=== Begin Enclosure ===

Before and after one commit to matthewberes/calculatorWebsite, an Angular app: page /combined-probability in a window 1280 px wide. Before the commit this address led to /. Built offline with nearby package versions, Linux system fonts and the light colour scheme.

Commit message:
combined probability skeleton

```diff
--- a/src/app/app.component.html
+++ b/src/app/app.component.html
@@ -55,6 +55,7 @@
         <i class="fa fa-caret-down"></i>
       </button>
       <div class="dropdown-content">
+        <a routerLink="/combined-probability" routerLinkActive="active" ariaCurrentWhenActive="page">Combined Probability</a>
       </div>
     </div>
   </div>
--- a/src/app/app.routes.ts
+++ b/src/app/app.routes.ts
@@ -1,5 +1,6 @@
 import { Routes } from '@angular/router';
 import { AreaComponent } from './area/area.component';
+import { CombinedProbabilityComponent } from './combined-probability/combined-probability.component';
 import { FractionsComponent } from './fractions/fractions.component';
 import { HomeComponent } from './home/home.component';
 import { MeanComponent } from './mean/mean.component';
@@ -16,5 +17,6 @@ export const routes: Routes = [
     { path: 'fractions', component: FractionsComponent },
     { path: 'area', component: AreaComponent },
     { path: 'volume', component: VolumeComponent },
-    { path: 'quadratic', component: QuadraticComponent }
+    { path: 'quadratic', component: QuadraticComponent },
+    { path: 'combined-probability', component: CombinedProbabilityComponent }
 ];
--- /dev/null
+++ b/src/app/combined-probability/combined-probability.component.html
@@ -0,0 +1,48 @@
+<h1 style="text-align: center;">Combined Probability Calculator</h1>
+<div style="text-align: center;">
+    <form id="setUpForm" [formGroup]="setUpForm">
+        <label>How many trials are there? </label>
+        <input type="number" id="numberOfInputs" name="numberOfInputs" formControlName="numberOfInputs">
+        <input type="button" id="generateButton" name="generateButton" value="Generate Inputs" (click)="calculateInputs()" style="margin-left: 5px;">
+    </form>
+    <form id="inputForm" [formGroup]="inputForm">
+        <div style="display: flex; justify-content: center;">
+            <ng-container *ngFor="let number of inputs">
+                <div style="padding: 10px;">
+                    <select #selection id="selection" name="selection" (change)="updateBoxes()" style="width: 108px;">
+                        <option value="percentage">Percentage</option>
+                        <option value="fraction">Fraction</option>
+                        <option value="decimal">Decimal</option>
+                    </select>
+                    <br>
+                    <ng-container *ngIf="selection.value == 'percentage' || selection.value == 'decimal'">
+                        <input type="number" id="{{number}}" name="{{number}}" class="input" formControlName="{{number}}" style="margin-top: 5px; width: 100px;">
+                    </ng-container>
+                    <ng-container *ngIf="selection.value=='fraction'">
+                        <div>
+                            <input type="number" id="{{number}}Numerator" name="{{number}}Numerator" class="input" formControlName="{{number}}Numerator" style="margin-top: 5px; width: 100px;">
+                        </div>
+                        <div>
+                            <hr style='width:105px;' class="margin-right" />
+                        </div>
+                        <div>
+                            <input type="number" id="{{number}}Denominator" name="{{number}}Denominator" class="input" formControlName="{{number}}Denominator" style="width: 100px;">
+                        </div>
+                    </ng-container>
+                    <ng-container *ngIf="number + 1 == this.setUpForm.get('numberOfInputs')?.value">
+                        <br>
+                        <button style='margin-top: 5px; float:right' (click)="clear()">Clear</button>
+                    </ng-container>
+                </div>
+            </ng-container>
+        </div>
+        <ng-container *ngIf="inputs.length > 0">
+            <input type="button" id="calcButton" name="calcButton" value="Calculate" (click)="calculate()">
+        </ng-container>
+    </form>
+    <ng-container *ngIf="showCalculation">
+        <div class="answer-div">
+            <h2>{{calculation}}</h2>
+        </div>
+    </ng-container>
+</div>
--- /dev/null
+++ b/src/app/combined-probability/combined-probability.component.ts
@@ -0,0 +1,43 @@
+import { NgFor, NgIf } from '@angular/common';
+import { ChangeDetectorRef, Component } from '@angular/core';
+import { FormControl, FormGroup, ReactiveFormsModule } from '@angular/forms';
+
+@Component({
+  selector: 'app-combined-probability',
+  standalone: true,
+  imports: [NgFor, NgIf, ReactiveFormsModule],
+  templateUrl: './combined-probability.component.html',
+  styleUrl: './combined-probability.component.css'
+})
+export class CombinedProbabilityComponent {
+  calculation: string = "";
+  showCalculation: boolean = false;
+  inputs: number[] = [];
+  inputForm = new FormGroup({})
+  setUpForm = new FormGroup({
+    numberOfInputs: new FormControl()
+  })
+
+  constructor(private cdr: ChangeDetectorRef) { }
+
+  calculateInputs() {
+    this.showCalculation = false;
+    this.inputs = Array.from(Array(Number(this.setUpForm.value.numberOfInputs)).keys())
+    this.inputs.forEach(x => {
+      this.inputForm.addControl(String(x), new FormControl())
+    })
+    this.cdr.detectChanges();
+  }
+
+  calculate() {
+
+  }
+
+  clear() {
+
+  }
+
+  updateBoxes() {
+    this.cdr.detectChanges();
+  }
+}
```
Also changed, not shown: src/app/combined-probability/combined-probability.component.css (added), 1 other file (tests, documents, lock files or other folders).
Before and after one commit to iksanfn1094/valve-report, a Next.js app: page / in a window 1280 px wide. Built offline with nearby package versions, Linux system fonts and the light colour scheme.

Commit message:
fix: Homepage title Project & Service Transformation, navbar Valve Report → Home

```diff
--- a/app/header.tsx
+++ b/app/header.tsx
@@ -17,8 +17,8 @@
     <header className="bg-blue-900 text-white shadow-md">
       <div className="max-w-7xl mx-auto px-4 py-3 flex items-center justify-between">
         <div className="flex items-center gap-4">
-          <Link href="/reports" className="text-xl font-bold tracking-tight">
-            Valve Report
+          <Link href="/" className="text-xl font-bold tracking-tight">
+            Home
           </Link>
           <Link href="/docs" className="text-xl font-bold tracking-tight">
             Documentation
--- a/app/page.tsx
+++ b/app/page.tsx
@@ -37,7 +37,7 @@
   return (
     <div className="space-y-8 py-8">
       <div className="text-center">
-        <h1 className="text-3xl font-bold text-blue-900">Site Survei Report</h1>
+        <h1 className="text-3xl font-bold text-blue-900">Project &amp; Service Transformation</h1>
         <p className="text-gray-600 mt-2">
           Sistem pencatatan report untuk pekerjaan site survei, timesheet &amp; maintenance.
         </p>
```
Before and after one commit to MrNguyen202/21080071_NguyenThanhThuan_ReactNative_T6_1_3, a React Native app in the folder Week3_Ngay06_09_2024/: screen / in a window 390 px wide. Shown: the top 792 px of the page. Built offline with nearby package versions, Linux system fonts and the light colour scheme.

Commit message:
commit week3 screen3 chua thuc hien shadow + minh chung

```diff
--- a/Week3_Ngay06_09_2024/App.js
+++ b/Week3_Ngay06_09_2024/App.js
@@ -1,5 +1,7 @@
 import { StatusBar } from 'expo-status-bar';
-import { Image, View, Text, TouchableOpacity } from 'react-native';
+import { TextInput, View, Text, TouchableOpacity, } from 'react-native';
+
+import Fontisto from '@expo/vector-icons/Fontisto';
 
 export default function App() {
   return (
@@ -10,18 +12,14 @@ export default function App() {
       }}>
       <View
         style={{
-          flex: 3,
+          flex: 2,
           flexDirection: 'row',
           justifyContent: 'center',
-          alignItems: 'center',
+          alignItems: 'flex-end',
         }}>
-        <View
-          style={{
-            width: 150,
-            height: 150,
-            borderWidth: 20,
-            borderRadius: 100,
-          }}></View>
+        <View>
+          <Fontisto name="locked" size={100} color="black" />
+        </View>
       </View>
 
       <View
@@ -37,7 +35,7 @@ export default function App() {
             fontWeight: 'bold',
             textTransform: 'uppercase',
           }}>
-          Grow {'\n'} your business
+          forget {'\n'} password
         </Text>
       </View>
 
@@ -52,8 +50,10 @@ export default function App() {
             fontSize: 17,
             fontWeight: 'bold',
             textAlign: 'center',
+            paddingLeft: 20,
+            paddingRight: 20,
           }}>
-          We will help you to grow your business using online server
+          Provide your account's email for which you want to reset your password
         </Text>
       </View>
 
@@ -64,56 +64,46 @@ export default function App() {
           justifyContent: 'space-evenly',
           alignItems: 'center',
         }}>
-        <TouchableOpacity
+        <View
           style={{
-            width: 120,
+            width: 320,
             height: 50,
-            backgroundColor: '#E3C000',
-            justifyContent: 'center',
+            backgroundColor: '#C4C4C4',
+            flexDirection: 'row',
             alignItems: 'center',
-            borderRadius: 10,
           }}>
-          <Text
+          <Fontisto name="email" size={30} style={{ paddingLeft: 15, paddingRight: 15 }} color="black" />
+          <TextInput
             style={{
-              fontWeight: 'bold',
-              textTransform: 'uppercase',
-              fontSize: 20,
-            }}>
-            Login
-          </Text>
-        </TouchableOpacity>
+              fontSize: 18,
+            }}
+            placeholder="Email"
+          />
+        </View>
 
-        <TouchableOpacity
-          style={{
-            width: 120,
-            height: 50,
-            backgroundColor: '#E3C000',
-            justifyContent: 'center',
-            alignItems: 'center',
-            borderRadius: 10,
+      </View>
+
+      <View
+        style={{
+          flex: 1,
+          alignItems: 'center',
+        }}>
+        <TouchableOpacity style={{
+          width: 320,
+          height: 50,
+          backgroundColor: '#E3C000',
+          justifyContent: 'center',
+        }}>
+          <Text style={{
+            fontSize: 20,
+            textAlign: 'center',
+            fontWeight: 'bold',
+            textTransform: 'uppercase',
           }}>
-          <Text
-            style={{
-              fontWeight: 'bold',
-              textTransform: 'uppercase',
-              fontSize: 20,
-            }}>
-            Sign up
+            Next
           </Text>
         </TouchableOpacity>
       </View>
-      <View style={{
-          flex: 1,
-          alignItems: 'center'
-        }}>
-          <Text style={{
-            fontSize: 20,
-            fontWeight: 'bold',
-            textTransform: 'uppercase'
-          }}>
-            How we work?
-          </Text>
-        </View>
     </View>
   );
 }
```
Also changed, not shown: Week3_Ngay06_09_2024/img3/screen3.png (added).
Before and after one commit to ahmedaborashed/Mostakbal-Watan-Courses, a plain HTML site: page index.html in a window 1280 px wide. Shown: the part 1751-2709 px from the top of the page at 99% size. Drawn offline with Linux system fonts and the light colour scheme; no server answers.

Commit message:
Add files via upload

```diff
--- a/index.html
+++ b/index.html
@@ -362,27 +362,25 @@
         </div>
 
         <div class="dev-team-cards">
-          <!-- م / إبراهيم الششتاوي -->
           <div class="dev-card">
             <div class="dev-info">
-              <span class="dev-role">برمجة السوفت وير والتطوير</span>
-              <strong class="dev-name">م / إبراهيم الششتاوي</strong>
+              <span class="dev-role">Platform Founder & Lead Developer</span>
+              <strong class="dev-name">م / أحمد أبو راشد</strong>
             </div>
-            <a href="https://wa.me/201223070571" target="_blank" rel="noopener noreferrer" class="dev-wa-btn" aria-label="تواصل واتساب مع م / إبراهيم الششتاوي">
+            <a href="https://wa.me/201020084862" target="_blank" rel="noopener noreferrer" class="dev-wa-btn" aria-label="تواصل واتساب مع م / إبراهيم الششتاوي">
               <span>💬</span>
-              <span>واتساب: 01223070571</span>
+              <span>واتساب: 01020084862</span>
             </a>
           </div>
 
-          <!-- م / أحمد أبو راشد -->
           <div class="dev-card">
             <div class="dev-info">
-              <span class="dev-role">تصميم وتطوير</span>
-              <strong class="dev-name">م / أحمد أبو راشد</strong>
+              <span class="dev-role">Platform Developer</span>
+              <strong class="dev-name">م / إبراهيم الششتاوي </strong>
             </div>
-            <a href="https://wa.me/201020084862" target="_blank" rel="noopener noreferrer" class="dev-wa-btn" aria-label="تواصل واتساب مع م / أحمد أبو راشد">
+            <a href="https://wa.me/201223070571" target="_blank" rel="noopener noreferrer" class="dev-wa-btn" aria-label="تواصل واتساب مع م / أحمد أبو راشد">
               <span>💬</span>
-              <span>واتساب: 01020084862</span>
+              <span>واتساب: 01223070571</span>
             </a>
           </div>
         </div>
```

=== End Enclosure ===

*WHAT IS NEEDED*. Gather up every line from the listing above in which the word "nearby" occurs.

*ANSWER SECTION*.
Before and after one commit to matthewberes/calculatorWebsite, an Angular app: page /combined-probability in a window 1280 px wide. Before the commit this address led to /. Built offline with nearby package versions, Linux system fonts and the light colour scheme.
Before and after one commit to iksanfn1094/valve-report, a Next.js app: page / in a window 1280 px wide. Built offline with nearby package versions, Linux system fonts and the light colour scheme.
Before and after one commit to MrNguyen202/21080071_NguyenThanhThuan_ReactNative_T6_1_3, a React Native app in the folder Week3_Ngay06_09_2024/: screen / in a window 390 px wide. Shown: the top 792 px of the page. Built offline with nearby package versions, Linux system fonts and the light colour scheme.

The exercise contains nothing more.